[Edit difference data]
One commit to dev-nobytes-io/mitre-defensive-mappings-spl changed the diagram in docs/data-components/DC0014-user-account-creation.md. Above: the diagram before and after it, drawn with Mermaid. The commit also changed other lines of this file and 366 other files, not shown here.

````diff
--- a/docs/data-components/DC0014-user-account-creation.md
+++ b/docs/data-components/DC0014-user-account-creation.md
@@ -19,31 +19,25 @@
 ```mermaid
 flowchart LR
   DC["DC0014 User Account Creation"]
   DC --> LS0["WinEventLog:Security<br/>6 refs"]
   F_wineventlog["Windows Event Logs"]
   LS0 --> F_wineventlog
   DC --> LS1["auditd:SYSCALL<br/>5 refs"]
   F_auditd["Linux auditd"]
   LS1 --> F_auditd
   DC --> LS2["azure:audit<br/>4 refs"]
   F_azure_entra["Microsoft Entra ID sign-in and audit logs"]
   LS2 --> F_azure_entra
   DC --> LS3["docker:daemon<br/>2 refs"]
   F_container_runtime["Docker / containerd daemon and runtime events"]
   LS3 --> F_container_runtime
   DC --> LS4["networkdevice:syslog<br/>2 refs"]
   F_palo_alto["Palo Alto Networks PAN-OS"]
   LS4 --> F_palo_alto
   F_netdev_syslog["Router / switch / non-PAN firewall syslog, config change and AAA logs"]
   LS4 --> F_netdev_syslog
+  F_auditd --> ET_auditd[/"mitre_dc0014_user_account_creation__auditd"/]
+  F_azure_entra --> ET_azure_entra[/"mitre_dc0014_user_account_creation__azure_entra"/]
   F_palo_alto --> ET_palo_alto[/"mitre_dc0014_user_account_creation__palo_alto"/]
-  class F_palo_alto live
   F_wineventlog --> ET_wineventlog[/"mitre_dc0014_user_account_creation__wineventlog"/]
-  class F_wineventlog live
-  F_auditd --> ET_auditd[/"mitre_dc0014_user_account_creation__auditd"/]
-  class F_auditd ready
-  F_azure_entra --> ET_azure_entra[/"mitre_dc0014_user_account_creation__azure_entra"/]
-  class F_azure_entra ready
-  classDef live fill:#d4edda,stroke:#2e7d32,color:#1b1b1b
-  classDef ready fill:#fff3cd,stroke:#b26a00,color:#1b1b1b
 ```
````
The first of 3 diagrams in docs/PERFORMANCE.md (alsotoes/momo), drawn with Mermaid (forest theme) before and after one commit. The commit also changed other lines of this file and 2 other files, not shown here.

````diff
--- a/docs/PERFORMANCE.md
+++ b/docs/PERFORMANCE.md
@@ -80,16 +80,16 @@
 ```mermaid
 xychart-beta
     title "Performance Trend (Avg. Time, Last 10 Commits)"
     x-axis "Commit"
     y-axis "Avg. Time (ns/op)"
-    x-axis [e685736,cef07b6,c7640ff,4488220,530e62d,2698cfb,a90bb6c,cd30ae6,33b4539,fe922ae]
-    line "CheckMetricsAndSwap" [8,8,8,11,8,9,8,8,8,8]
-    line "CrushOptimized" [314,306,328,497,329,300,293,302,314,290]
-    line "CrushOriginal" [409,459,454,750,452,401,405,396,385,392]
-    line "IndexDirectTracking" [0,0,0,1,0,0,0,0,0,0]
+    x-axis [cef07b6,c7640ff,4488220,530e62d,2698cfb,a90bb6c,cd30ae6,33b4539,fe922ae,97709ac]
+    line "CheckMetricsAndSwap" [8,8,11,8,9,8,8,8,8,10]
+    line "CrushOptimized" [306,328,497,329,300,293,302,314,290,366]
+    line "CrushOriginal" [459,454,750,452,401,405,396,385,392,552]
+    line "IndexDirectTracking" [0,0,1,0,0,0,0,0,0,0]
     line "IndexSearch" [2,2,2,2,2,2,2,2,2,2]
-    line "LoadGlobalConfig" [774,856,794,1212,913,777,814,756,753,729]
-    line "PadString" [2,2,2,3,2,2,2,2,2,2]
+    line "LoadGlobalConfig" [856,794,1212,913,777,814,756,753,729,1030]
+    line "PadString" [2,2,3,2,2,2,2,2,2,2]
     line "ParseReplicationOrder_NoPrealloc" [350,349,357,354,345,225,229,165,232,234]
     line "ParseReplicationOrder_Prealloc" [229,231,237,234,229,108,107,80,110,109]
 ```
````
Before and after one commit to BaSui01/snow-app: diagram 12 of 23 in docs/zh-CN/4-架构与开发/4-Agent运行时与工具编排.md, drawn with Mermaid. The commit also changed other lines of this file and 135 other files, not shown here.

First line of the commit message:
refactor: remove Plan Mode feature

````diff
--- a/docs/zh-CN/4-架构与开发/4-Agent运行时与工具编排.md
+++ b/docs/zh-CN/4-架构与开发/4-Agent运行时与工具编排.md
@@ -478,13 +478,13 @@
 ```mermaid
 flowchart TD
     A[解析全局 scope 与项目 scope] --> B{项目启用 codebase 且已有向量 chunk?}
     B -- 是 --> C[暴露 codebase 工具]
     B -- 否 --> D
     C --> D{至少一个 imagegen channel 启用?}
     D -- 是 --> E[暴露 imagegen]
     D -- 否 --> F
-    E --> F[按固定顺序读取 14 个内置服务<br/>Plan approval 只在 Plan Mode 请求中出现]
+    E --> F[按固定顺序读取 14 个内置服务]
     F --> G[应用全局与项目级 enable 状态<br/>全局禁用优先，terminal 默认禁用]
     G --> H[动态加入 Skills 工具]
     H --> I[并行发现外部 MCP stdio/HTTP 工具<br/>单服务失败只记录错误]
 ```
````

» Action item
Reproduce only the lines running from the one that contains "F[按固定顺序读取 14 个内置服务]" to the last line of the records.

» Exercise output
+    E --> F[按固定顺序读取 14 个内置服务]
     F --> G[应用全局与项目级 enable 状态<br/>全局禁用优先，terminal 默认禁用]
     G --> H[动态加入 Skills 工具]
     H --> I[并行发现外部 MCP stdio/HTTP 工具<br/>单服务失败只记录错误]
 ```
````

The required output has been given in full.